◆ **Work order**
If a line in the material below has the string "Geometry", copy it out.
Exercise data: Begin
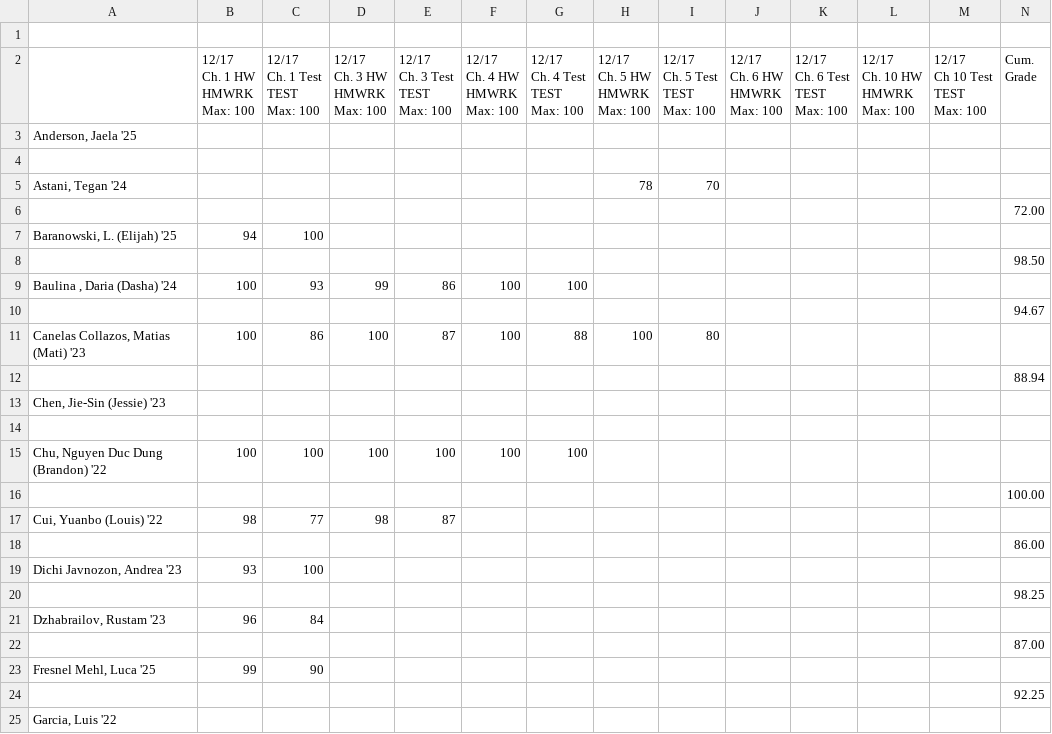
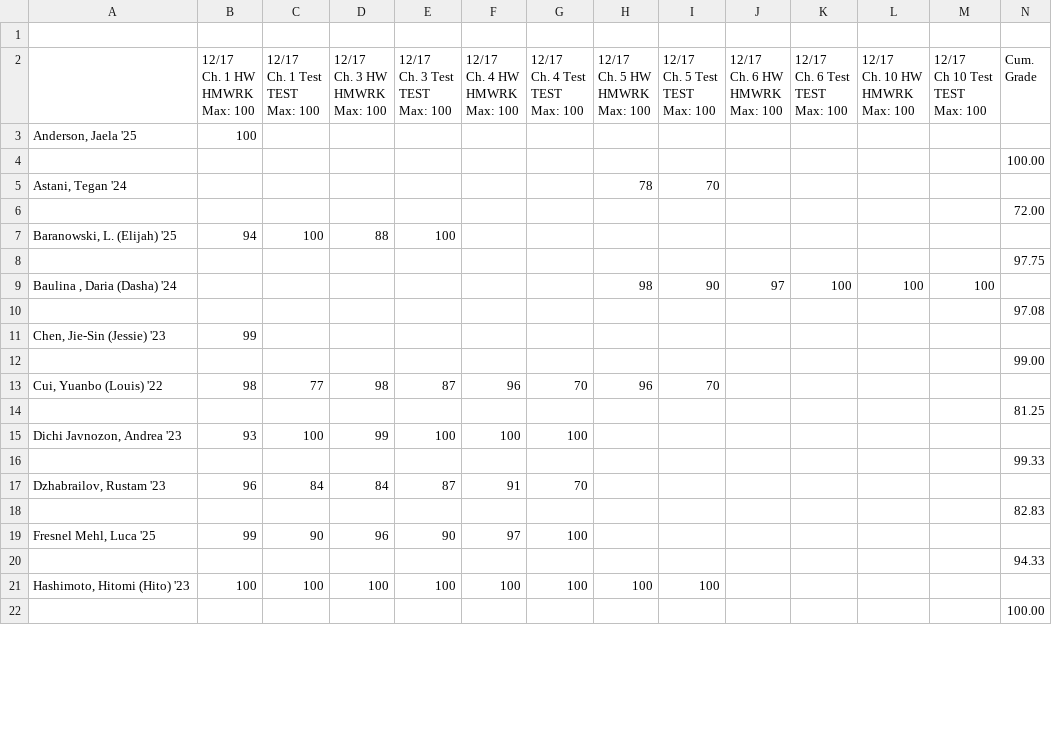
Before and after one commit to pedromarinyo/idyllwildArts, a CSV file: commentGenerator/Geometry.csv, drawn as a sheet; only a part is shown; the diff covers the shown part only.

```diff
--- a/commentGenerator/Geometry.csv
+++ b/commentGenerator/Geometry.csv
@@ -39,24 +39,21 @@ Max: 100","Cum.
 Grade"
-"Anderson, Jaela '25",,,,,,,,,,,,,
-,,,,,,,,,,,,,
+"Anderson, Jaela '25",100,,,,,,,,,,,,
+,,,,,,,,,,,,,100.00
 "Astani, Tegan '24",,,,,,,78,70,,,,,
 ,,,,,,,,,,,,,72.00
-"Baranowski, L. (Elijah) '25",94,100,,,,,,,,,,,
-,,,,,,,,,,,,,98.50
-"Baulina , Daria (Dasha) '24",100,93,99,86,100,100,,,,,,,
-,,,,,,,,,,,,,94.67
-"Canelas Collazos, Matias (Mati) '23",100,86,100,87,100,88,100,80,,,,,
-,,,,,,,,,,,,,88.94
-"Chen, Jie-Sin (Jessie) '23",,,,,,,,,,,,,
-,,,,,,,,,,,,,
-"Chu, Nguyen Duc Dung (Brandon) '22",100,100,100,100,100,100,,,,,,,
+"Baranowski, L. (Elijah) '25",94,100,88,100,,,,,,,,,
+,,,,,,,,,,,,,97.75
+"Baulina , Daria (Dasha) '24",,,,,,,98,90,97,100,100,100,
+,,,,,,,,,,,,,97.08
+"Chen, Jie-Sin (Jessie) '23",99,,,,,,,,,,,,
+,,,,,,,,,,,,,99.00
+"Cui, Yuanbo (Louis) '22",98,77,98,87,96,70,96,70,,,,,
+,,,,,,,,,,,,,81.25
+"Dichi Javnozon, Andrea '23",93,100,99,100,100,100,,,,,,,
+,,,,,,,,,,,,,99.33
+"Dzhabrailov, Rustam '23",96,84,84,87,91,70,,,,,,,
+,,,,,,,,,,,,,82.83
+"Fresnel Mehl, Luca '25",99,90,96,90,97,100,,,,,,,
+,,,,,,,,,,,,,94.33
+"Hashimoto, Hitomi (Hito) '23",100,100,100,100,100,100,100,100,,,,,
 ,,,,,,,,,,,,,100.00
-"Cui, Yuanbo (Louis) '22",98,77,98,87,,,,,,,,,
-,,,,,,,,,,,,,86.00
-"Dichi Javnozon, Andrea '23",93,100,,,,,,,,,,,
-,,,,,,,,,,,,,98.25
-"Dzhabrailov, Rustam '23",96,84,,,,,,,,,,,
-,,,,,,,,,,,,,87.00
-"Fresnel Mehl, Luca '25",99,90,,,,,,,,,,,
-,,,,,,,,,,,,,92.25
-"Garcia, Luis '22",,,,,,,,,,,,,
```
Also changed, not shown: 10 added rows, 17 removed rows and 45 edited cells elsewhere in this file, commentGenerator/Algebra II.csv, 2 other files.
Exercise data: End
◆ **Output**
Before and after one commit to pedromarinyo/idyllwildArts, a CSV file: commentGenerator/Geometry.csv, drawn as a sheet; only a part is shown; the diff covers the shown part only.
--- a/commentGenerator/Geometry.csv
+++ b/commentGenerator/Geometry.csv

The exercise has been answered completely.